PROBLEM STATEMENT
Among the entries below, please show each line that carries the word "Breaking".

ENTRIES SHOWN
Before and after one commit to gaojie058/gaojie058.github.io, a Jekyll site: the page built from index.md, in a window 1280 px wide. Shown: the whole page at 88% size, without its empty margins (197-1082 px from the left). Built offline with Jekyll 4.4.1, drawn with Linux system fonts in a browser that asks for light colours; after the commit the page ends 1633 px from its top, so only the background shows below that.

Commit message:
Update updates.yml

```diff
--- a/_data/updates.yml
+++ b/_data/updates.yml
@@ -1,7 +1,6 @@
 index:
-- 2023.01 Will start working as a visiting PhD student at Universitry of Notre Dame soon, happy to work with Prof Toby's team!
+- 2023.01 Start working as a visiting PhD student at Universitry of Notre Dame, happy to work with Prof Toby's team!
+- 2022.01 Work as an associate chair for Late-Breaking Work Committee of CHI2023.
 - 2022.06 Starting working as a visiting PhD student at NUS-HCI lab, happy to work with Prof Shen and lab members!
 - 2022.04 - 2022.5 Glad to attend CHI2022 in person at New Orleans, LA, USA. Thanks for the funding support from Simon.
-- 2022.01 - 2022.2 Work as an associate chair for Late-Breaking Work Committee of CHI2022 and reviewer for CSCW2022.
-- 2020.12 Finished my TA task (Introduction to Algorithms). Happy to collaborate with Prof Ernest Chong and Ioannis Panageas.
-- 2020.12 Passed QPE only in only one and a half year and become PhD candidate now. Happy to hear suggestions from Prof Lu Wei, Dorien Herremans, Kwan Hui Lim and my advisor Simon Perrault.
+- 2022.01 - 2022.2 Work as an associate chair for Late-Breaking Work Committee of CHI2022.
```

EXERCISE SOLUTION
+- 2022.01 Work as an associate chair for Late-Breaking Work Committee of CHI2023.
-- 2022.01 - 2022.2 Work as an associate chair for Late-Breaking Work Committee of CHI2022 and reviewer for CSCW2022.
+- 2022.01 - 2022.2 Work as an associate chair for Late-Breaking Work Committee of CHI2022.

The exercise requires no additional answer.